The second ice cube was put in a place they thought it would melt.
They found a small puddle and lots of kids used the puddle. The secret of the puddle was not just that it was water, but it was water with lots of ice melt in it! This was just next to the door the custodian uses for his outdoor equipment and he'd dropped some ice melt when he was working this morning.
We tested this out with two more cubes - one with ice melt poured on it and the other with nothing. The cube on the right has the ice melt on it and is making quite a puddle.
We lucked out that it was snowing today. We grabbed some small rectangles of black paper and magnifying glasses. We checked out some of the snow flakes we saw. Most just looked like clumps of ice, but some had a bit of crystalline look to them.
If you want to do some further explorations with ice, here are some ideas:
Science words: bigger, smaller, colder, warmer, freeze, melt, absorb, crystal
Juice Pops – have kids mix frozen juice concentrate with warm water. Mix it until it is no longer frozen. Pour in to cups, add a Popsicle stick, and pop into the freezer. Check on them every 15 minutes or so and describe what you see.
When it is completely frozen, peel off the paper cup and look at the ice crystals. What do they look like? How do they taste?
If you liked this, try freezing other edible things like grapes and bananas. Try some frozen and at room temperature.
Grab your water color paints and go out to the snow. You can use melted snow for the water or wet the paint before going out. As you paint on the snow, the water will meld the colors and wick the paint away. After a few minutes, you will have a new canvas. You can also do with food colored water in a spray bottle or regular water bottle.
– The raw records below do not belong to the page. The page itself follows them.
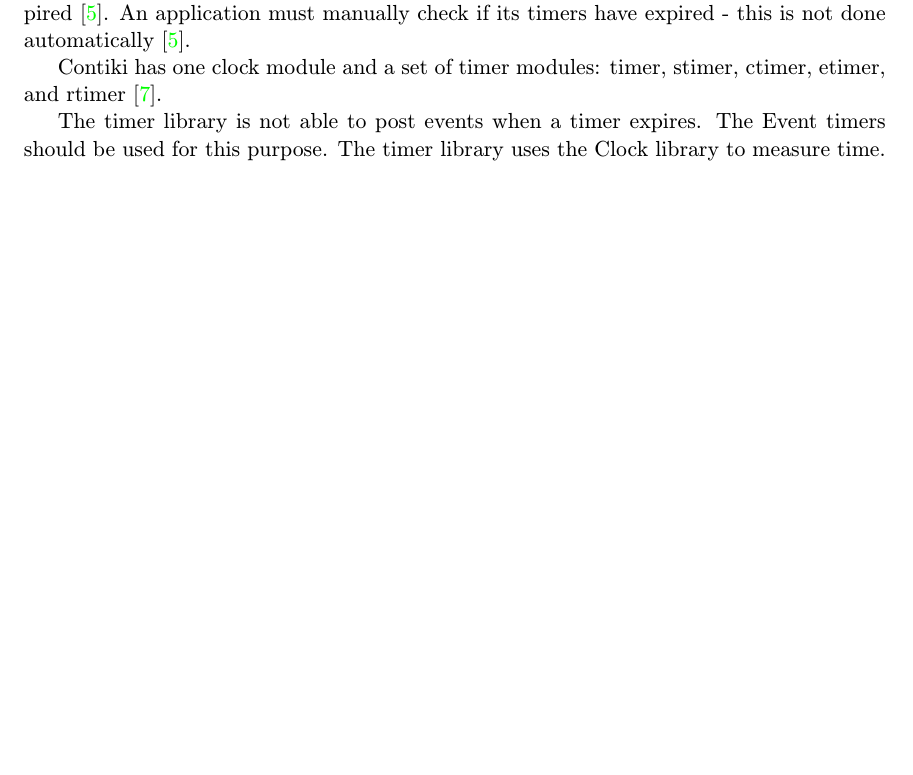
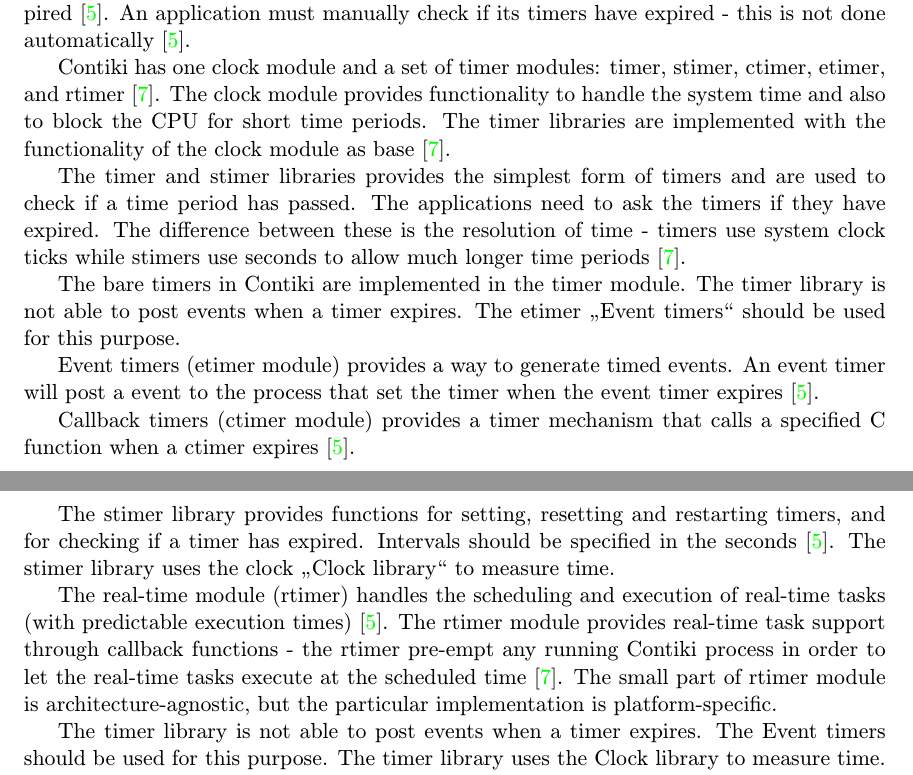
Before and after one commit to jlusticky/Bachelor-thesis, a LaTeX thesis (projekt.tex, which reads contiki/timers.tex): part of page 10 of 23 before the commit and two parts of pages 10 and 11 of 24 after it, the two joined at a grey line, cut so that both start at the same text, the shorter picture padded with empty space. Compiled offline with pdfLaTeX.

Commit message:
timers improved from wiki

```diff
--- a/contiki/timers.tex
+++ b/contiki/timers.tex
@@ -8,14 +8,50 @@
 and for checking if a timer has expired~\cite{contiki-docs}.
 An application must manually check if its timers have expired - this is not done automatically~\cite{contiki-docs}.
 
+Contiki has one clock module and a set of timer modules: timer, stimer, ctimer, etimer, and rtimer~\cite{contiki-wiki-timers}.
+The clock module provides functionality to handle the system time and also to block the CPU for short time periods.
+The timer libraries are implemented with the functionality of the clock module as base~\cite{contiki-wiki-timers}.
 
-Contiki has one clock module and a set of timer modules: timer, stimer, ctimer, etimer, and rtimer~\cite{contiki-wiki-timers}.
+The timer and stimer libraries provides the simplest form of timers and are used to check if a time period has passed.
+The applications need to ask the timers if they have expired.
+The difference between these is the resolution of time -
+timers use system clock ticks while stimers use seconds to allow much longer time periods~\cite{contiki-wiki-timers}.
+
+The bare timers in Contiki are implemented in the timer module.
+The timer library is not able to post events when a timer
+expires. The etimer "Event timers" should be used for this
+purpose.
+
+
+Event timers (etimer module) provides a way to generate timed events.
+An event timer will post a event to the process that set the timer when the
+event timer expires~\cite{contiki-docs}.
+
+Callback timers (ctimer module) provides a timer mechanism that calls a specified
+C function when a ctimer expires~\cite{contiki-docs}.
+
+The stimer library provides functions for setting, resetting and
+restarting timers, and for checking if a timer has expired.
+Intervals should be specified in the seconds~\cite{contiki-docs}.
+The stimer library uses the clock "Clock library" to
+measure time.
+
+The real-time module (rtimer) handles the scheduling and execution of
+real-time tasks (with predictable execution times)~\cite{contiki-docs}.
+The rtimer module provides real-time task support through callback functions -
+the rtimer pre-empt any running Contiki process in order to let the real-time tasks
+execute at the scheduled time~\cite{contiki-wiki-timers}.
+The small part of rtimer module is architecture-agnostic,
+but the particular implementation is platform-specific.
+
+
 
 
 The timer library is not able to post events when a timer expires. The Event timers should be used for this purpose.
 The timer library uses the Clock library to measure time. Intervals should be specified in the format used by the clock library.
 
 The clock library is the interface between Contiki and the platform specific clock functionality.
-The clock library performs a single function: measuring time. Additionally, the clock library provides a macro, CLOCK\_SECOND, which corresponds to one second of system time.
+The clock library performs a single function: measuring time.
+Additionally, the clock library provides a macro, CLOCK\_SECOND, which corresponds to one second of system time.
 
 The clock library need in many cases not be used directly. Rather, the timer library or the event timers should be used.
```
Also changed, not shown: contiki.tex (+0 -1 lines), 1 other file.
Fill balloons with water and freeze. Only fill so the balloon is about six inches in diameter. Suspend with a close pin from a shelf in the freezer so the balloon will freeze round. Remove the latex and you have an ice ball. Put the round ice balls in a bath tub or wash tub and see how they move around. You can have races with ice balls.
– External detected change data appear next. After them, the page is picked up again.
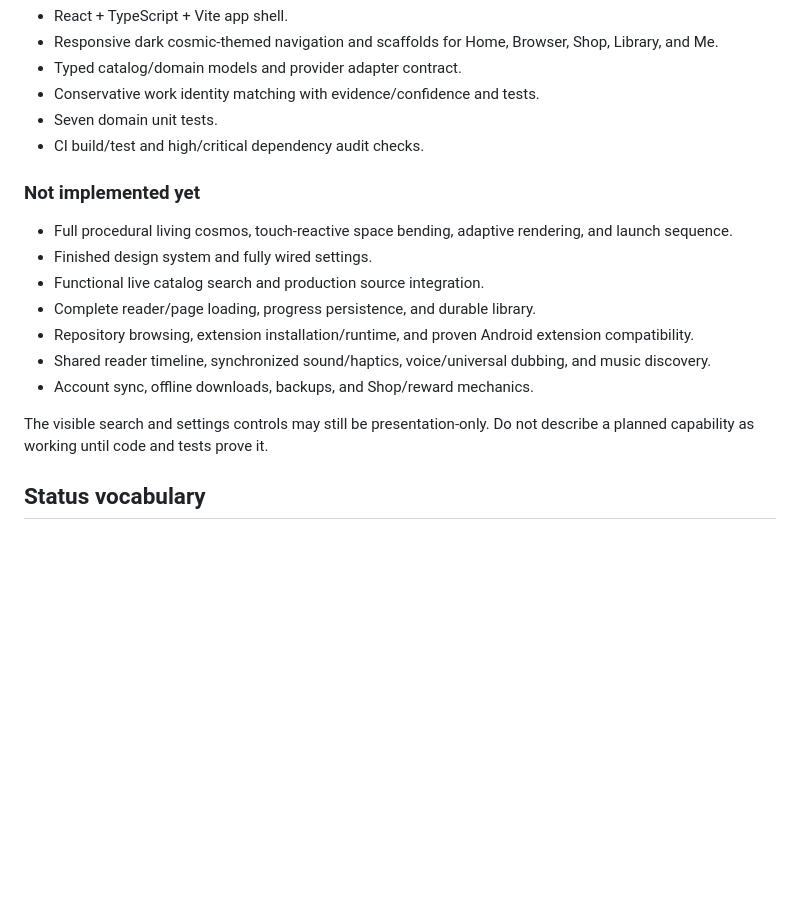
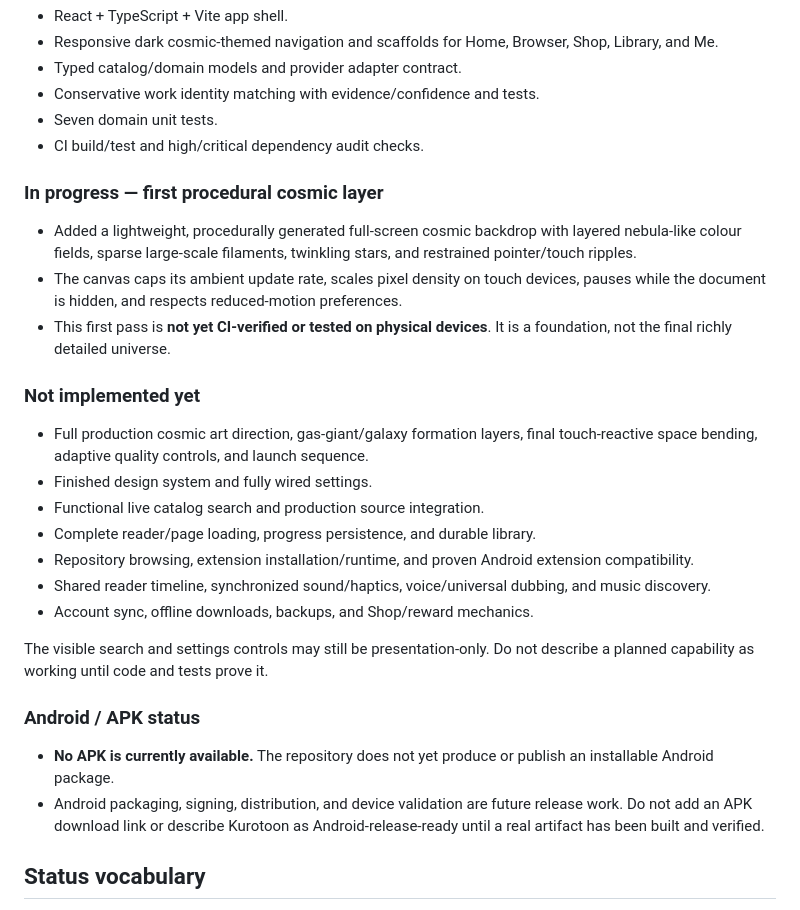
Before and after one commit to gtxnrg-ship-it/Kurotoon, a Markdown page: README.md, the part around the change. Rendered like a GitHub page; blank space fills up the shorter version.

Commit message:
docs: reflect cosmic foundation progress and clarify APK status

```diff
--- a/README.md
+++ b/README.md
@@ -325,8 +325,13 @@ This order is a plan, not a promise that all stages are complete. Reorder only w
 - Seven domain unit tests.
 - CI build/test and high/critical dependency audit checks.
 
+### In progress — first procedural cosmic layer
+- Added a lightweight, procedurally generated full-screen cosmic backdrop with layered nebula-like colour fields, sparse large-scale filaments, twinkling stars, and restrained pointer/touch ripples.
+- The canvas caps its ambient update rate, scales pixel density on touch devices, pauses while the document is hidden, and respects reduced-motion preferences.
+- This first pass is **not yet CI-verified or tested on physical devices**. It is a foundation, not the final richly detailed universe.
+
 ### Not implemented yet
-- Full procedural living cosmos, touch-reactive space bending, adaptive rendering, and launch sequence.
+- Full production cosmic art direction, gas-giant/galaxy formation layers, final touch-reactive space bending, adaptive quality controls, and launch sequence.
 - Finished design system and fully wired settings.
 - Functional live catalog search and production source integration.
 - Complete reader/page loading, progress persistence, and durable library.
@@ -335,6 +340,10 @@ This order is a plan, not a promise that all stages are complete. Reorder only w
 - Account sync, offline downloads, backups, and Shop/reward mechanics.
 
 The visible search and settings controls may still be presentation-only. Do not describe a planned capability as working until code and tests prove it.
+
+### Android / APK status
+- **No APK is currently available.** The repository does not yet produce or publish an installable Android package.
+- Android packaging, signing, distribution, and device validation are future release work. Do not add an APK download link or describe Kurotoon as Android-release-ready until a real artifact has been built and verified.
 
 ## Status vocabulary
 
```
Put a black piece of paper in the freezer. Next time it snows, take the black paper out and catch snow flakes. You can use a magnifying glass to observe them closely.
Fun winter books:
The Mitten by Jan Brett – discuss how different animals live in the winter, use ordinal numbers (first, second, third, etc.), and repeating patterns. Check out www.janbrett.com for more mitten activities and pictures of the animals that you can use to make patterns or reenact the story.